Primary advantages of brittle coating technique are as follows:
- It is nearly a whole field stress analysis technique.
- The technique can be directly applied to a prototype of actual machine member and there is no necessity of any model.
- The technique is applied to the actual machine component in operation and there is no necessity for any simulation.
- Analysis for converting the data into stresses in component is not complicated and only simple mathematical relations are needed.
Disadvantages of the coating are as follows:
- Behaviour of the coating is strongly dependent on temperature and humidity variations during testing.

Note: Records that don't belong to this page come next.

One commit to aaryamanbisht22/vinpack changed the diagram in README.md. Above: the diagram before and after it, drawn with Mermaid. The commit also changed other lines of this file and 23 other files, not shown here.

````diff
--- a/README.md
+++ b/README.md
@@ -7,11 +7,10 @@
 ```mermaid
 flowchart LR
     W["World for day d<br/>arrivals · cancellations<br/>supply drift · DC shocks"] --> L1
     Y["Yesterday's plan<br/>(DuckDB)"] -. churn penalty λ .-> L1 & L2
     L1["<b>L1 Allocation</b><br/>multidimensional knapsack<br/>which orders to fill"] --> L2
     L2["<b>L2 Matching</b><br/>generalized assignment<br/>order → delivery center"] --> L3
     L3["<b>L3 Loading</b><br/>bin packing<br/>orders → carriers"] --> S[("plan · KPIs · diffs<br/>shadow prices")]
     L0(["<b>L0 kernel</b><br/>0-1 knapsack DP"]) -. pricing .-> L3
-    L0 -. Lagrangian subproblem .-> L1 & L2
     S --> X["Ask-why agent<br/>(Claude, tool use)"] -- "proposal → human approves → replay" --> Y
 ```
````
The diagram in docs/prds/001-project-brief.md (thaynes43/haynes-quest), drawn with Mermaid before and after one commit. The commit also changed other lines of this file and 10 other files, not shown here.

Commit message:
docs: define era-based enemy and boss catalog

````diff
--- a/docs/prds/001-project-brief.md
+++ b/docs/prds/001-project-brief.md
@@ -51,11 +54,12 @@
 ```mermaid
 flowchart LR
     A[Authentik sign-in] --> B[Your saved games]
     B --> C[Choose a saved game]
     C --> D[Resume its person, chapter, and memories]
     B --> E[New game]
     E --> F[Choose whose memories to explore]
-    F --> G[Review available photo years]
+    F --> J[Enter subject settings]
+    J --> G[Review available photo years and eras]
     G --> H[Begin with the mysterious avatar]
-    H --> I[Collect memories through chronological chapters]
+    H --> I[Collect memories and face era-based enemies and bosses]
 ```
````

- Number of variables affects the sensitivity of the coating, therefore the behaviour of the coating has to be properly understood.
- The technique is more qualitative in nature than quantitative.
10.2 COATING STRESSES
Coating is sprayed over the surface of the specimen until a thickness of 0.1 to 0.25 mm is built up. Then, coating is dried either at room temperature or at an elevated temperature in a hot air oven. After the coating is completely dried or cured, loads are applied on the sample. Since the coating is very thin, it can be safely assumed that surface strains of the specimen are faithfully transmitted from specimen to coating without any magnification or attenuation. From the stresses in specimen, the stresses in the coating can be obtained. Let us take
, ; stresses in the specimen in x, y directions
, stresses in the coating in x, y directions
vc, vs; Poisson’s ratio of coating and specimen
Ec, Es; Young’s modulus for coating and specimen respectively.
Strains in the specimen at the interface abcd as shown in Figure 10.2
Strains in the coating
Assuming perfect adhesion between specimen and coating
Figure 10.2 Stresses in specimen and coating
Equations (10.3) and (10.4) represent the plane state of stress in the coating (i.e. = 0) produced in the coating by the plane state of stress in the specimen (i.e. = 0). If the sample is loaded only in x direction, i.e. = 0, then
A brittle coating is generally calibrated by applying uniaxial stress to the specimen which is in the form of cantilever
If = , threshold strain, that is the minimum strain required to crack the coating, E* = Young’s modulus of the calibrating beam. Then v* Poisson’s ratio of calibrating beam
where = minimum uniaxial stress in the calibrating beam required to crack the coating.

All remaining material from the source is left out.